* ASSIGNMENT: Write the records out exactly, so that no picture remains in the copy.

* RAW DATA:

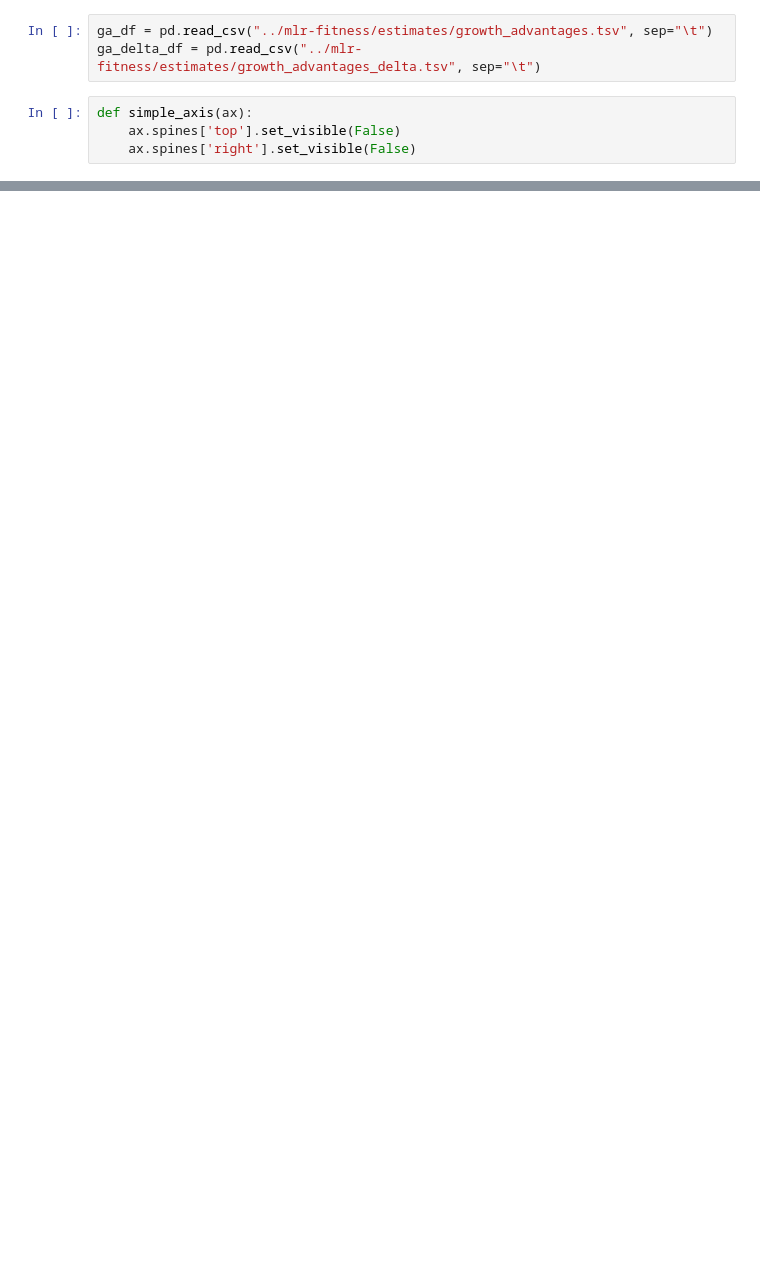
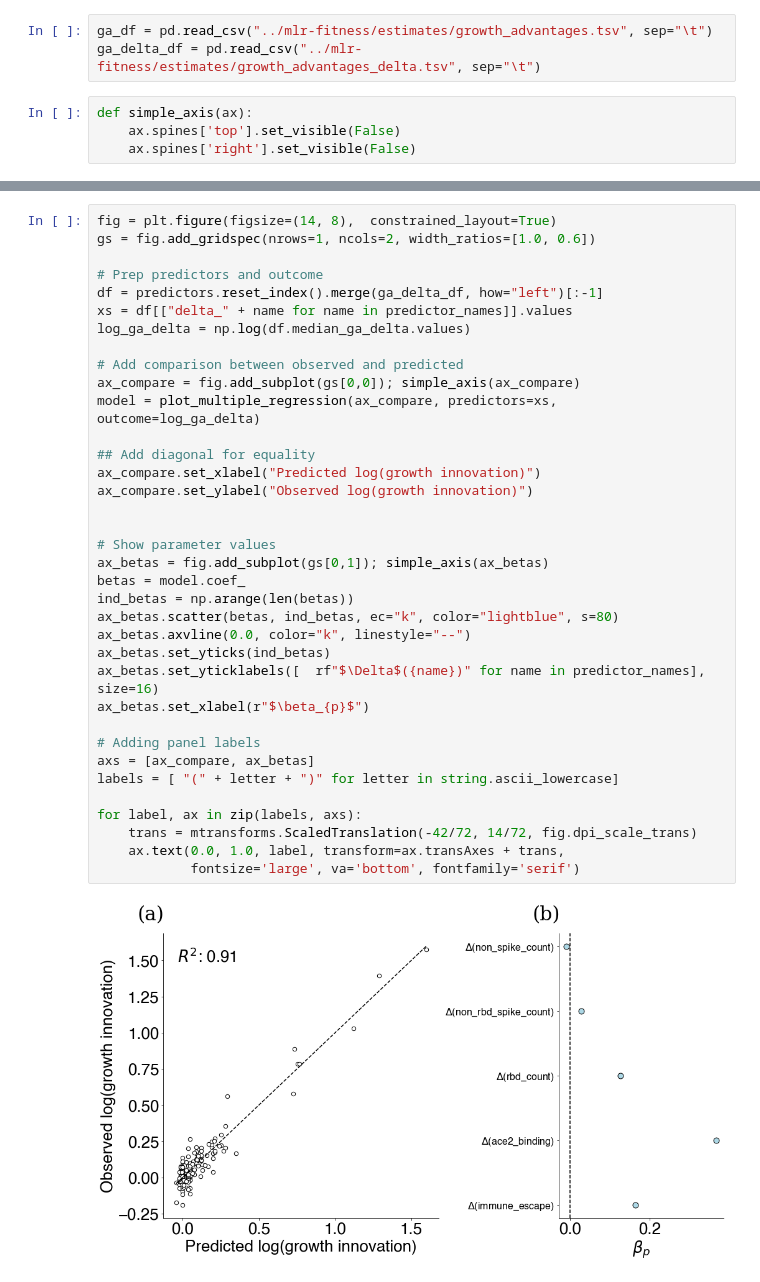
Before and after one commit to blab/ncov-escape, a Jupyter notebook: escape-mlr-comparison/figure-growth-advantage-escape-score-regression-analysis.ipynb, the cells around one changed output, grey strips where cells are left out. Saved outputs shown, nothing was run; the diff lists cells and outputs as text; blank space fills up the shorter version.

```diff
--- a/escape-mlr-comparison/figure-growth-advantage-escape-score-regression-analysis.ipynb
+++ b/escape-mlr-comparison/figure-growth-advantage-escape-score-regression-analysis.ipynb
@@ -219,0 +220,38 @@ fig.savefig("figures/binding-escape-score-growth-advantage.png")
+# %%
+fig = plt.figure(figsize=(14, 8),  constrained_layout=True)
+gs = fig.add_gridspec(nrows=1, ncols=2, width_ratios=[1.0, 0.6])
+
+# Prep predictors and outcome
+df = predictors.reset_index().merge(ga_delta_df, how="left")[:-1]
+xs = df[["delta_" + name for name in predictor_names]].values
+log_ga_delta = np.log(df.median_ga_delta.values)
+
+# Add comparison between observed and predicted
+ax_compare = fig.add_subplot(gs[0,0]); simple_axis(ax_compare)
+model = plot_multiple_regression(ax_compare, predictors=xs, outcome=log_ga_delta)
+
+## Add diagonal for equality
+ax_compare.set_xlabel("Predicted log(growth innovation)")
+ax_compare.set_ylabel("Observed log(growth innovation)")
+
+
+# Show parameter values
+ax_betas = fig.add_subplot(gs[0,1]); simple_axis(ax_betas)
+betas = model.coef_
+ind_betas = np.arange(len(betas))
+ax_betas.scatter(betas, ind_betas, ec="k", color="lightblue", s=80)
+ax_betas.axvline(0.0, color="k", linestyle="--")
+ax_betas.set_yticks(ind_betas)
+ax_betas.set_yticklabels([  rf"$\Delta$({name})" for name in predictor_names], size=16)
+ax_betas.set_xlabel(r"$\beta_{p}$")
+
+# Adding panel labels
+axs = [ax_compare, ax_betas]
+labels = [ "(" + letter + ")" for letter in string.ascii_lowercase]
+
+for label, ax in zip(labels, axs):
+    trans = mtransforms.ScaledTranslation(-42/72, 14/72, fig.dpi_scale_trans)
+    ax.text(0.0, 1.0, label, transform=ax.transAxes + trans,
+            fontsize='large', va='bottom', fontfamily='serif')
+# %% [output]
+[figure, added]
```
Also changed, not shown: parts of 16 cells of this notebook, 5 other files.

* FINAL ANSWER:
Before and after one commit to blab/ncov-escape, a Jupyter notebook: escape-mlr-comparison/figure-growth-advantage-escape-score-regression-analysis.ipynb, the cells around one changed output, grey strips where cells are left out. Saved outputs shown, nothing was run; the diff lists cells and outputs as text; blank space fills up the shorter version.

```diff
--- a/escape-mlr-comparison/figure-growth-advantage-escape-score-regression-analysis.ipynb
+++ b/escape-mlr-comparison/figure-growth-advantage-escape-score-regression-analysis.ipynb
@@ -219,0 +220,38 @@ fig.savefig("figures/binding-escape-score-growth-advantage.png")
+# %%
+fig = plt.figure(figsize=(14, 8),  constrained_layout=True)
+gs = fig.add_gridspec(nrows=1, ncols=2, width_ratios=[1.0, 0.6])
+
+# Prep predictors and outcome
+df = predictors.reset_index().merge(ga_delta_df, how="left")[:-1]
+xs = df[["delta_" + name for name in predictor_names]].values
+log_ga_delta = np.log(df.median_ga_delta.values)
+
+# Add comparison between observed and predicted
+ax_compare = fig.add_subplot(gs[0,0]); simple_axis(ax_compare)
+model = plot_multiple_regression(ax_compare, predictors=xs, outcome=log_ga_delta)
+
+## Add diagonal for equality
+ax_compare.set_xlabel("Predicted log(growth innovation)")
+ax_compare.set_ylabel("Observed log(growth innovation)")
+
+
+# Show parameter values
+ax_betas = fig.add_subplot(gs[0,1]); simple_axis(ax_betas)
+betas = model.coef_
+ind_betas = np.arange(len(betas))
+ax_betas.scatter(betas, ind_betas, ec="k", color="lightblue", s=80)
+ax_betas.axvline(0.0, color="k", linestyle="--")
+ax_betas.set_yticks(ind_betas)
+ax_betas.set_yticklabels([  rf"$\Delta$({name})" for name in predictor_names], size=16)
+ax_betas.set_xlabel(r"$\beta_{p}$")
+
+# Adding panel labels
+axs = [ax_compare, ax_betas]
+labels = [ "(" + letter + ")" for letter in string.ascii_lowercase]
+
+for label, ax in zip(labels, axs):
+    trans = mtransforms.ScaledTranslation(-42/72, 14/72, fig.dpi_scale_trans)
+    ax.text(0.0, 1.0, label, transform=ax.transAxes + trans,
+            fontsize='large', va='bottom', fontfamily='serif')
+# %% [output]
+[figure, added]
```
Also changed, not shown: parts of 16 cells of this notebook, 5 other files.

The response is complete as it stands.